The Constitutional Court ruled Thursday that the country’s decades-old abortion ban runs counter to the Constitution, overturning its 2012 decision.
In a landmark decision, the court ruled 7-2 that criminalizing abortion restricts pregnant women’s rights to self-determination by forcing them to maintain the pregnancies, though giving birth and child-rearing have a “decisive” impact on women’s lives.
“The article criminalizing abortion results in forcing pregnant women to bear physical and psychological burdens of maintaining pregnancies, physical pain and danger that giving birth entails, and also social and economic suffering,” the court said in the verdict.
The ruling in itself will not immediately legalize abortion.
The current law criminalizing abortion will remain effective through Dec. 31, 2020, until lawmakers pass a bill reflecting the court’s decision. If lawmakers fail to pass a related bill, Articles 269 and 270 of the Criminal Code will become invalid.
Hundreds of women and men gathered in front of the court in central Seoul to celebrate the decision, chanting, “Abortion is unconstitutional. We won!” and “New world! Right now!”
Only a few meters away, scores of anti-abortion activists denounced the decision, shouting, “Protect women and fetuses! The state must perform its duty to protect the fetus’s right!”
Activists from both sides have held rallies and press conferences in front of the Constitutional Court since Thursday morning.

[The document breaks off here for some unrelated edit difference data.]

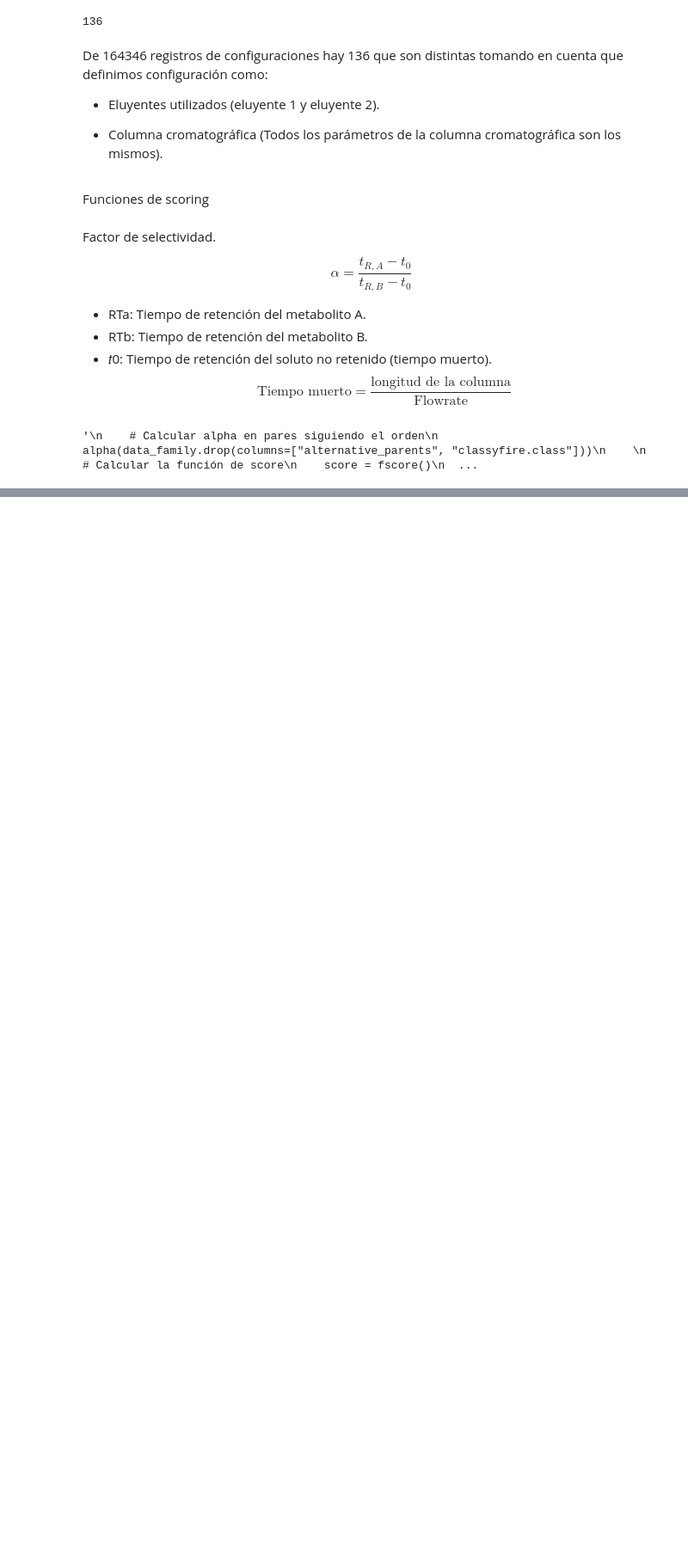
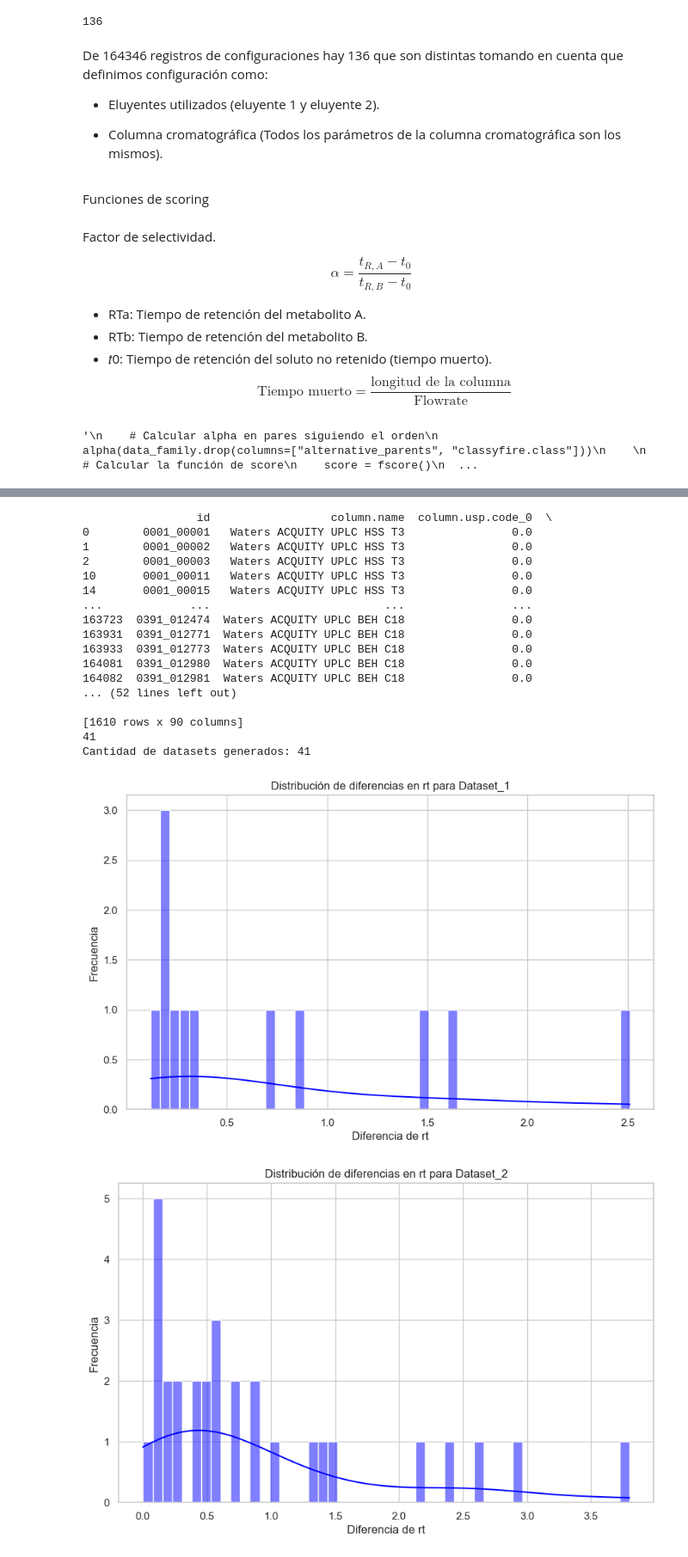
Before and after one commit to carlosMoragon/Trabajo-Fin-de-Grado, a Jupyter notebook: src/modelo1_bbdd.ipynb, the cells around one changed output, grey strips where cells are left out. Shown at 86% size. Saved outputs shown, nothing was run; the diff lists cells and outputs as text; code cells hidden in the pictures; blank space fills up the shorter version.

```diff
--- a/src/modelo1_bbdd.ipynb
+++ b/src/modelo1_bbdd.ipynb
@@ -89,6 +92,7 @@ eluent_columns = [
 
 # Lista original de columnas
 columns_to_extract = [
+    "id",
     "column.name", "column.usp.code_0", "column.usp.code_L1", "column.usp.code_L10",
     "column.usp.code_L109", "column.usp.code_L11", "column.usp.code_L114", "column.usp.code_L122",
     "column.usp.code_L3", "classyfire.class", "rt", "alternative_parents",
@@ -282,0 +426,67 @@ Cantidad de datasets generados: 41
+# %%
+# Configuración para graficar
+sns.set(style="whitegrid")
+
+# Supongamos que datasets_by_configs ya contiene tus DataFrames
+datasets_by_configs = dataset_by_config(data, "Flavonoids (CHEMONTID:0000334)")
+# Puedes agregar nombres de cada dataset si lo tienes en otra lista
+dataset_names = [f"Dataset_{i+1}" for i in range(len(datasets_by_configs))]
+
+# Análisis de cada dataset
+summary = []
+for name, df in zip(dataset_names, datasets_by_configs):
+    # Asegurarse de que los datos están ordenados por 'rt'
+    df = df.sort_values(by='rt').reset_index(drop=True)
+
+    # Calcular diferencias consecutivas en la columna 'rt'
+    df['rt_diff'] = df['rt'].diff()
+
+    # Guardar información para el resumen
+    summary.append({
+        "Dataset": name,
+        "NumDatos": len(df),
+        "MinDiff": df['rt_diff'].min(),
+        "MaxDiff": df['rt_diff'].max(),
+        "MediaDiff": df['rt_diff'].mean()
+    })
+
+    # Graficar diferencias de 'rt'
+    plt.figure(figsize=(10, 6))
+    sns.histplot(df['rt_diff'].dropna(), bins=50, kde=True, color='blue')
+    plt.title(f'Distribución de diferencias en rt para {name}')
+    plt.xlabel('Diferencia de rt')
+    plt.ylabel('Frecuencia')
+    plt.show()
+
+# Mostrar resumen
+summary_df = pd.DataFrame(summary)
+print(summary_df)
+
+# Gráfico del número de datos por dataset
+plt.figure(figsize=(10, 6))
+sns.barplot(data=summary_df, x='Dataset', y='NumDatos', palette='viridis')
+plt.title('Número de datos por dataset')
+plt.xlabel('Dataset')
+plt.ylabel('Cantidad de datos')
+plt.xticks(rotation=45)
+plt.show()
+# %% [output]
+                 id                  column.name  column.usp.code_0  \
+0        0001_00001   Waters ACQUITY UPLC HSS T3                0.0
+1        0001_00002   Waters ACQUITY UPLC HSS T3                0.0
+2        0001_00003   Waters ACQUITY UPLC HSS T3                0.0
+10       0001_00011   Waters ACQUITY UPLC HSS T3                0.0
+14       0001_00015   Waters ACQUITY UPLC HSS T3                0.0
+...             ...                          ...                ...
+163723  0391_012474  Waters ACQUITY UPLC BEH C18                0.0
+163931  0391_012771  Waters ACQUITY UPLC BEH C18                0.0
+163933  0391_012773  Waters ACQUITY UPLC BEH C18                0.0
+164081  0391_012980  Waters ACQUITY UPLC BEH C18                0.0
+164082  0391_012981  Waters ACQUITY UPLC BEH C18                0.0
+... (52 lines left out)
+
+[1610 rows x 90 columns]
+41
+Cantidad de datasets generados: 41
+[figure, added]
+[figure, added]
```
Also changed, not shown: parts of 11 cells of this notebook, 4 other files.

Abortion has been illegal in South Korea since 1953, except in cases of rape, incest or severe hereditary disorders and where the mother’s health is at risk. All abortions, without exception, have been illegal after 24 weeks of gestation.
Women who terminate their pregnancies can be jailed for a year or fined up to 2 million won ($1,750), and doctors who perform the procedure face up to two years in prison, though they have rarely been prosecuted for abortions.
The current case was filed in 2017 by a female doctor who was prosecuted in 2013 for conducting 69 abortions. She filed a petition arguing the abortion ban violates women’s right to happiness.
In 2012, the court recognized a fetus’s right to life and ruled the abortion ban had not excessively restricted pregnant women’s rights to self-determination. It also said abortion would run rampant if not punished.
A historic decision in favor of the pro-choice movement had been widely expected, given the change in the composition of the Constitutional Court. Six of the nine justices were appointed under the Moon Jae-in administration and at least three had publicly said the ban on abortion should be reconsidered.
Calls to scrap the abortion ban have gained momentum in recent years amid a growing feminist movement.
An opinion poll by Realmeter in 2017 showed that 51.9 percent were in favor of abolishing the ban. When the pollster conducted the survey in 2012, 53.1 percent of respondents said abortion should not be legalized.